• **AVAILABLE DATA**
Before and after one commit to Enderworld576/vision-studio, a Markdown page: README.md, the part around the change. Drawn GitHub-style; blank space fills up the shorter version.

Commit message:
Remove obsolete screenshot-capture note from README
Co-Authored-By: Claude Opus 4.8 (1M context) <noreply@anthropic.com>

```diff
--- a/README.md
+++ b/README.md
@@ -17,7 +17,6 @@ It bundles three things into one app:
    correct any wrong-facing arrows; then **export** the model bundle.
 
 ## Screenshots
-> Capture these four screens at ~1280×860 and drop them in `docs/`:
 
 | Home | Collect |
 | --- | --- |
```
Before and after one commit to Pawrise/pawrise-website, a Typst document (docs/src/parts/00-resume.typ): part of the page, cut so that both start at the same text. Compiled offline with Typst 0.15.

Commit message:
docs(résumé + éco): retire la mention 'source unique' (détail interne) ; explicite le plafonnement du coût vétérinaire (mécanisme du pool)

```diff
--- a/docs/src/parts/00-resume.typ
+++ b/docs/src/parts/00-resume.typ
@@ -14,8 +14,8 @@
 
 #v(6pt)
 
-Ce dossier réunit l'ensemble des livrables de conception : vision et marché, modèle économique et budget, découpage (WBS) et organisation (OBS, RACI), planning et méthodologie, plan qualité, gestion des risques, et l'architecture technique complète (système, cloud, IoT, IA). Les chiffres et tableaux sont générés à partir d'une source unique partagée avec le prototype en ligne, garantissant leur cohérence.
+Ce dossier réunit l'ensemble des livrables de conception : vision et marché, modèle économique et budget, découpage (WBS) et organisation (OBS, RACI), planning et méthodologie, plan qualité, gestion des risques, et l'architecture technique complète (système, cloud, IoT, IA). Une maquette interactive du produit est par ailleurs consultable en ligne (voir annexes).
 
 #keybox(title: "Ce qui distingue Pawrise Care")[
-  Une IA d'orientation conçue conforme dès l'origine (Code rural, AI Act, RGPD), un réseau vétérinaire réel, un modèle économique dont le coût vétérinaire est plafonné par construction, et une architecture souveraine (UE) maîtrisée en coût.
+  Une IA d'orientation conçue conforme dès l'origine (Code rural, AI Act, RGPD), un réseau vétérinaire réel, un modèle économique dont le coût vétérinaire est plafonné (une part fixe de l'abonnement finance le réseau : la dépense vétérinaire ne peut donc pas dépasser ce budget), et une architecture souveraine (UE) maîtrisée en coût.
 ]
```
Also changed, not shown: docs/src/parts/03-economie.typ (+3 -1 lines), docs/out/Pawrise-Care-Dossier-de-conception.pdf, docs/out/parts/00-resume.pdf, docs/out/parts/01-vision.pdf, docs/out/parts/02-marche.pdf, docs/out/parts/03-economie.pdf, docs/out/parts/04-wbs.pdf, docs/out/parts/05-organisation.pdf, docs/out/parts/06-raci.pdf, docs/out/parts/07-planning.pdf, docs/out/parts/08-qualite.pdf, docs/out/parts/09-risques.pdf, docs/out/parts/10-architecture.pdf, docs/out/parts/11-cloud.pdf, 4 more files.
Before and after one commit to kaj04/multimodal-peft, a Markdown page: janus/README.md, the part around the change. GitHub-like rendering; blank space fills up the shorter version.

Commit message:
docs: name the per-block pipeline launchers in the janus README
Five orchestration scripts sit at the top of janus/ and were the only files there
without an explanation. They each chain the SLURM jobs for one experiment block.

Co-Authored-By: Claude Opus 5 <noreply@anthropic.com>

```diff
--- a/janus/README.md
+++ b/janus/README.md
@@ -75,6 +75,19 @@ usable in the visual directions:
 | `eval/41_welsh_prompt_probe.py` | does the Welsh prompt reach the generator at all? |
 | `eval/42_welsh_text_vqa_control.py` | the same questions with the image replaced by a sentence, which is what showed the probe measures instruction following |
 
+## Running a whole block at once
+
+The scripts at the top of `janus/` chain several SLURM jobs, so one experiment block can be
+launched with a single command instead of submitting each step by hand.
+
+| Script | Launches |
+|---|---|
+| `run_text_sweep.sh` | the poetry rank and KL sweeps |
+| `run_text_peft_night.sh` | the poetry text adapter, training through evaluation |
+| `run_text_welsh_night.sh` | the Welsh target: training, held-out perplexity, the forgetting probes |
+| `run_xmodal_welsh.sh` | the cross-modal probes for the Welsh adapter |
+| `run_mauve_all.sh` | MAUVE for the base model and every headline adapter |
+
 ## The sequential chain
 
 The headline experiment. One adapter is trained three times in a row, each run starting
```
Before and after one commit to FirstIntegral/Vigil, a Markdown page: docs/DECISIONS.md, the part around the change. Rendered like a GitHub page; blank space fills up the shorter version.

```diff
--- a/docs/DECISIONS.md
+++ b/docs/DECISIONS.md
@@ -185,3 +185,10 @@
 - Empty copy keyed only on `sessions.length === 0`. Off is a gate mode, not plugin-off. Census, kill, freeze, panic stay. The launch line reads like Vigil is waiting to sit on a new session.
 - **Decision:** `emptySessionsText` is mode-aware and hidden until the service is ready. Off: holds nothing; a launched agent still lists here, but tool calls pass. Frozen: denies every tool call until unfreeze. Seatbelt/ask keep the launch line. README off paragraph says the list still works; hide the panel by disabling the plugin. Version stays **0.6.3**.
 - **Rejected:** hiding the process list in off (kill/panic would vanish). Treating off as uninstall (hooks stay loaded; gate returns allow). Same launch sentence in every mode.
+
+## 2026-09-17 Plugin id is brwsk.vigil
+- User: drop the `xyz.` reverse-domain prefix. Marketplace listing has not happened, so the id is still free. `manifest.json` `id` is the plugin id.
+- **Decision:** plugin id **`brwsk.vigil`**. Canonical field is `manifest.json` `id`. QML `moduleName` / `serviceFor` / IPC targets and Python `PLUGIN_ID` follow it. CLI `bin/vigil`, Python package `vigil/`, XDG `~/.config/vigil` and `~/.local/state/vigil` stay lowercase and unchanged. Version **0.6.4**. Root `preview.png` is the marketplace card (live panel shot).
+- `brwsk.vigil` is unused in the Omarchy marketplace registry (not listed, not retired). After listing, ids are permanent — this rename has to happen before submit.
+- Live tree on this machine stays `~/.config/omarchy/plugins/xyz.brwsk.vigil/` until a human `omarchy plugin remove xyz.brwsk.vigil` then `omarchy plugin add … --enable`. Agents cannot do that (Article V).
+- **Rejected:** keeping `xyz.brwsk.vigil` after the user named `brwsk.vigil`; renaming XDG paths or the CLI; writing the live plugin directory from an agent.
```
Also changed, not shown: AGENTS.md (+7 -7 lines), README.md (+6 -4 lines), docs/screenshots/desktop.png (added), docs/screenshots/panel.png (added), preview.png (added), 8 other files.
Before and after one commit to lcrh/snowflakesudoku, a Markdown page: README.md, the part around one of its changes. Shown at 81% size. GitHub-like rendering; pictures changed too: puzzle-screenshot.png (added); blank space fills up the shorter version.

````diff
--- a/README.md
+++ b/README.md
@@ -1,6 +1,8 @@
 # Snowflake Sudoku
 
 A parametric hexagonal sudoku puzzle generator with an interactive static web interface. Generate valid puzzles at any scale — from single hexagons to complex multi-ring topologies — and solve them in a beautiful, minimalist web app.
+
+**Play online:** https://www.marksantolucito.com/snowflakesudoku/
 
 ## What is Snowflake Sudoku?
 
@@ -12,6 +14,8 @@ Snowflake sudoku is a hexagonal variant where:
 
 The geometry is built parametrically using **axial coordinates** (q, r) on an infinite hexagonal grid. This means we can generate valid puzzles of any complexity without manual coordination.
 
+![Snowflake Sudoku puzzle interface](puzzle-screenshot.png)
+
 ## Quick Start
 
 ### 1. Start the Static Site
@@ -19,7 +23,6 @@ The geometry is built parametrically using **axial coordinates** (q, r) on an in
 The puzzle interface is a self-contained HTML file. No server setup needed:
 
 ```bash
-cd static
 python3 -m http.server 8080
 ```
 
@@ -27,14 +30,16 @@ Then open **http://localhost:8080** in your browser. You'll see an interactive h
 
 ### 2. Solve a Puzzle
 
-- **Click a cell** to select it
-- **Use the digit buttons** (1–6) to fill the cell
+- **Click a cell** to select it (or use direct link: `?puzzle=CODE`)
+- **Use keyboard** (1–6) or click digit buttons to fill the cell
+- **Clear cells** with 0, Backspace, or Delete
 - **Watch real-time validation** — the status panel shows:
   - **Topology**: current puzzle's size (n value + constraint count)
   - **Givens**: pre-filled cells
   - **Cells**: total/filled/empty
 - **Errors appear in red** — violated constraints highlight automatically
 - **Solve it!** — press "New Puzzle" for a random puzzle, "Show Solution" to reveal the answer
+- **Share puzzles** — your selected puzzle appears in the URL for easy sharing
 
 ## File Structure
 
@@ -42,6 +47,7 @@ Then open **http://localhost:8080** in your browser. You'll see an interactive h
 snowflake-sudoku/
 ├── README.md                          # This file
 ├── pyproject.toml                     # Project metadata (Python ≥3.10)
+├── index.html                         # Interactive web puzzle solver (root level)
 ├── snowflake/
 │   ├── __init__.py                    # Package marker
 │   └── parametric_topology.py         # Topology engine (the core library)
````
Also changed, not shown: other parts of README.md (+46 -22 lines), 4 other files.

• **TASK DETAILS**
The lines to copy are those in the records above containing the word "adapter".

• **SOLUTION TO THIS PROBLEM**
+| `run_text_peft_night.sh` | the poetry text adapter, training through evaluation |
+| `run_xmodal_welsh.sh` | the cross-modal probes for the Welsh adapter |
+| `run_mauve_all.sh` | MAUVE for the base model and every headline adapter |
 The headline experiment. One adapter is trained three times in a row, each run starting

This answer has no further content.